Report each line of the listing that carries the word "selectedSort".

### Data
● ● ● ● ●

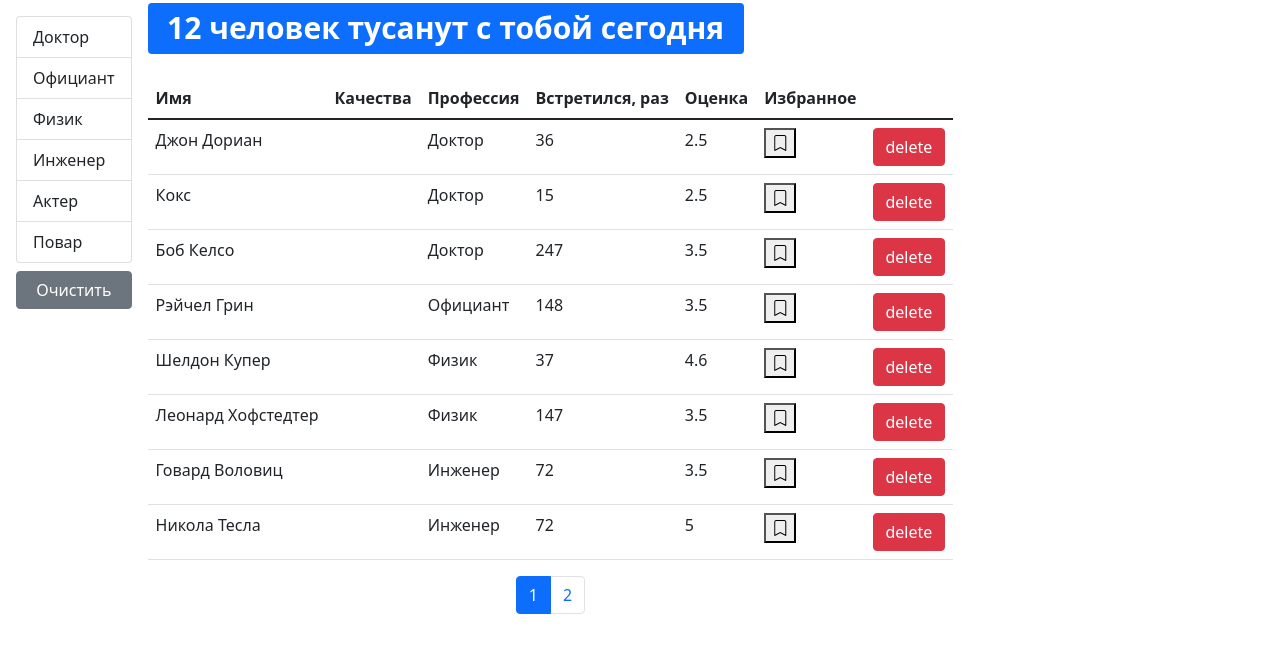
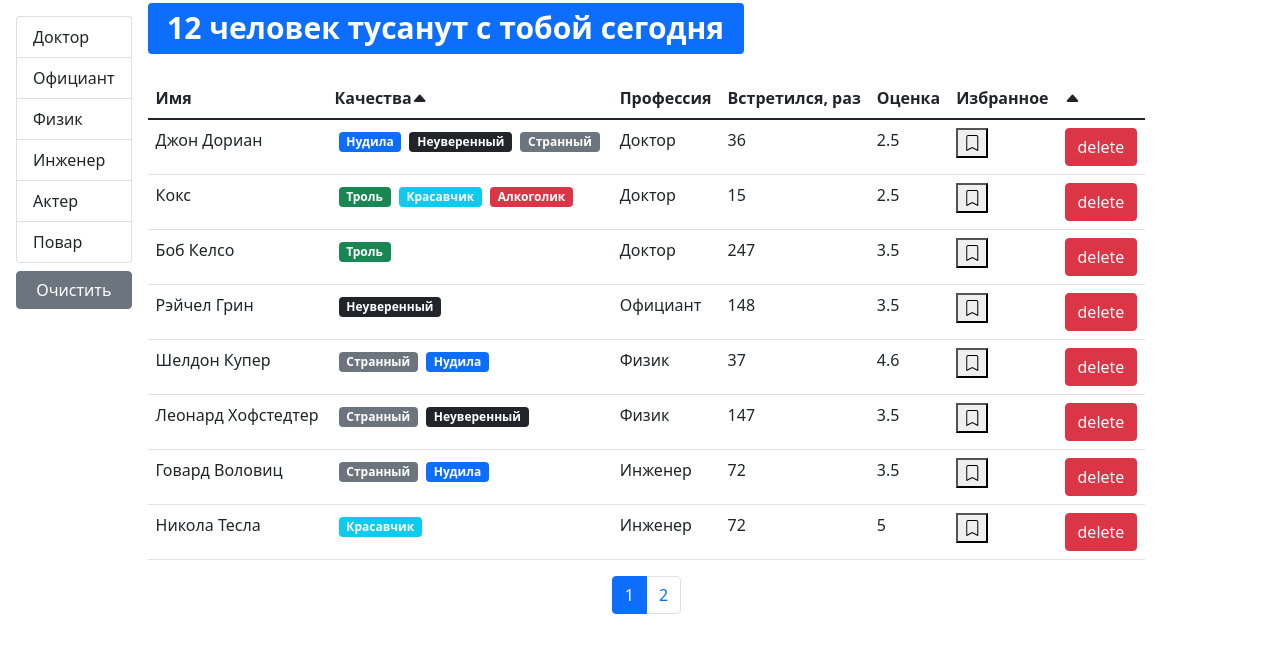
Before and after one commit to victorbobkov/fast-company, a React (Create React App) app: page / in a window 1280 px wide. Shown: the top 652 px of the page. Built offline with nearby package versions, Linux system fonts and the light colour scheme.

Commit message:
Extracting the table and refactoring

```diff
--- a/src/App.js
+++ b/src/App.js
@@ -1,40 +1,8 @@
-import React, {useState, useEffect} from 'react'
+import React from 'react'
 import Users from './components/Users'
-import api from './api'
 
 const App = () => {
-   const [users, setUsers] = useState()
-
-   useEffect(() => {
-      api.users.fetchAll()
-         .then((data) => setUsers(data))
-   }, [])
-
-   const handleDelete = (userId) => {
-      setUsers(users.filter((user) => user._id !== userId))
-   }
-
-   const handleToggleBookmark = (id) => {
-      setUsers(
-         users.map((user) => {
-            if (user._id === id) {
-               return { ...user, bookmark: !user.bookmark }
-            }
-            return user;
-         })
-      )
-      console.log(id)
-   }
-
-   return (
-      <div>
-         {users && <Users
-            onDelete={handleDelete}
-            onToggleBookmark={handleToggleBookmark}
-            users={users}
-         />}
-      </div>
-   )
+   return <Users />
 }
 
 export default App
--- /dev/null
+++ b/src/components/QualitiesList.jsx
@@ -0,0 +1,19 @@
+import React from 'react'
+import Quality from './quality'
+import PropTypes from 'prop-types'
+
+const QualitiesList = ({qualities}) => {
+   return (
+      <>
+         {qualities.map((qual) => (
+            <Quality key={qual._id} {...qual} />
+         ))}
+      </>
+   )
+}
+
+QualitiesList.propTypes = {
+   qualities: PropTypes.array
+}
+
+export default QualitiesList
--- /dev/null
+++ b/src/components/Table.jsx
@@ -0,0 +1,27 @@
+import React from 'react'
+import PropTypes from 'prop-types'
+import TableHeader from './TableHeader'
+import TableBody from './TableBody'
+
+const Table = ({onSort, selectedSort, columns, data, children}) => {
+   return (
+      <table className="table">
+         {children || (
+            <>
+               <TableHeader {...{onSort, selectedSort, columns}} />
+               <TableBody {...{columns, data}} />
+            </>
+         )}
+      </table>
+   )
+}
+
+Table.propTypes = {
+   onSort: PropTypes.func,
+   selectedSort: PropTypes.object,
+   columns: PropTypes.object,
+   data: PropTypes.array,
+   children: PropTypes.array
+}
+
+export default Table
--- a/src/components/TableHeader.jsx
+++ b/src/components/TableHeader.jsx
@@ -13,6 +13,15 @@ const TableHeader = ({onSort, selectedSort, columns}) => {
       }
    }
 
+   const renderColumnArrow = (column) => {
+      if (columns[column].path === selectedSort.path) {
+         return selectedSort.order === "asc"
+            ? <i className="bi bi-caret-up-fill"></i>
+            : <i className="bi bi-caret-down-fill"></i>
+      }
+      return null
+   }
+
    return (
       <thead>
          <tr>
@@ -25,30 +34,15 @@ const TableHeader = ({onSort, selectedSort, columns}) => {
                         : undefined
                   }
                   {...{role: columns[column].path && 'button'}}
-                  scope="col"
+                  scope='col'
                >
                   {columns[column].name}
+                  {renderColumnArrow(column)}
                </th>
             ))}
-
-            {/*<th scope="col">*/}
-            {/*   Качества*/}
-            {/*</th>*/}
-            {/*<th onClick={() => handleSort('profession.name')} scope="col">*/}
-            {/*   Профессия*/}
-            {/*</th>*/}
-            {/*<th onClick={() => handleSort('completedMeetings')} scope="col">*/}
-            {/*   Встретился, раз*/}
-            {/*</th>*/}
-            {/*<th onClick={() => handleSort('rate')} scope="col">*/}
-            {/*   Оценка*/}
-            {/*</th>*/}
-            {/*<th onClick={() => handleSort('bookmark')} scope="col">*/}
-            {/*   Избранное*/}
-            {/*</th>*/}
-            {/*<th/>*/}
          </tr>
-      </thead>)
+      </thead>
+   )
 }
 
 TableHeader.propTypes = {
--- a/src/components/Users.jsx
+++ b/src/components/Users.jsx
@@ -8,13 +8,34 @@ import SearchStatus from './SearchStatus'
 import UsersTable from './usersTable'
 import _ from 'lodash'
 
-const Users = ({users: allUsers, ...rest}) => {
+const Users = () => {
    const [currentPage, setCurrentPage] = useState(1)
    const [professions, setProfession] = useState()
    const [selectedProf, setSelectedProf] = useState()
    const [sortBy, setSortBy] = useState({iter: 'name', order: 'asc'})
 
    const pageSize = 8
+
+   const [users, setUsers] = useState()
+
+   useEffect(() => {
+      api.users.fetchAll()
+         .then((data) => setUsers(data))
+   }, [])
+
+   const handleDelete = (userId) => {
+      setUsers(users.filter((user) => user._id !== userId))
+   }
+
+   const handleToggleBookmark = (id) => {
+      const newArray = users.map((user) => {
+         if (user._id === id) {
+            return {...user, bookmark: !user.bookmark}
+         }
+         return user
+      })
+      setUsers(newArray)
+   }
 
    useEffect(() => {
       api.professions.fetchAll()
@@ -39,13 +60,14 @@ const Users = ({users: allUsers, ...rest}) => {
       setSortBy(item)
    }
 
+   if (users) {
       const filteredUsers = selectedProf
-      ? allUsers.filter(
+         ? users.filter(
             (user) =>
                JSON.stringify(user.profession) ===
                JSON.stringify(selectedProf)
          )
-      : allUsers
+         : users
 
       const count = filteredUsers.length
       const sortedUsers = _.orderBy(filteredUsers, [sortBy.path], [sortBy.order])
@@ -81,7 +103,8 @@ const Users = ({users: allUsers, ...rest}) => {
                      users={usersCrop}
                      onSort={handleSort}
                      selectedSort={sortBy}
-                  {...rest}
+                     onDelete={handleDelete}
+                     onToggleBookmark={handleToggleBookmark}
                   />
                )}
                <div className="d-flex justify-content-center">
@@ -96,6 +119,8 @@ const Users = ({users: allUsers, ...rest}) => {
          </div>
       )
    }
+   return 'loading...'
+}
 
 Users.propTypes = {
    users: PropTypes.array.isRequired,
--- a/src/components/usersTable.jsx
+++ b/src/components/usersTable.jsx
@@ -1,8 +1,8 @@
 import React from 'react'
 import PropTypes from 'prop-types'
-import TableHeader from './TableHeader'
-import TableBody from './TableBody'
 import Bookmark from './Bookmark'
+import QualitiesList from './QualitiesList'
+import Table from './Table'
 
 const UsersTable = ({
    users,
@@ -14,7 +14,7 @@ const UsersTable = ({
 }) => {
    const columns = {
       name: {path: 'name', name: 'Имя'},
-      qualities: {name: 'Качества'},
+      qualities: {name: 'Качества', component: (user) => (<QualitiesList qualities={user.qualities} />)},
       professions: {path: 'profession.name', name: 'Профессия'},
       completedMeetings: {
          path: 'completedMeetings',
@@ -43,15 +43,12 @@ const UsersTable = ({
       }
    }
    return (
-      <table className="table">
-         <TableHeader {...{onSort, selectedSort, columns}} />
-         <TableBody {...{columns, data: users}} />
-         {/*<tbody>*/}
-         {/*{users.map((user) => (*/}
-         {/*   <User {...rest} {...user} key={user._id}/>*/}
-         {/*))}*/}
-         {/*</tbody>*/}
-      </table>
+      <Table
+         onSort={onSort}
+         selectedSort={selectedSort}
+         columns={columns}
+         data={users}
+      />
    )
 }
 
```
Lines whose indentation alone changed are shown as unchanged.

● ● ● ● ●

### Worked solution
+const Table = ({onSort, selectedSort, columns, data, children}) => {
+               <TableHeader {...{onSort, selectedSort, columns}} />
+   selectedSort: PropTypes.object,
@@ -13,6 +13,15 @@ const TableHeader = ({onSort, selectedSort, columns}) => {
+      if (columns[column].path === selectedSort.path) {
+         return selectedSort.order === "asc"
@@ -25,30 +34,15 @@ const TableHeader = ({onSort, selectedSort, columns}) => {
                      selectedSort={sortBy}
-         <TableHeader {...{onSort, selectedSort, columns}} />
+         selectedSort={selectedSort}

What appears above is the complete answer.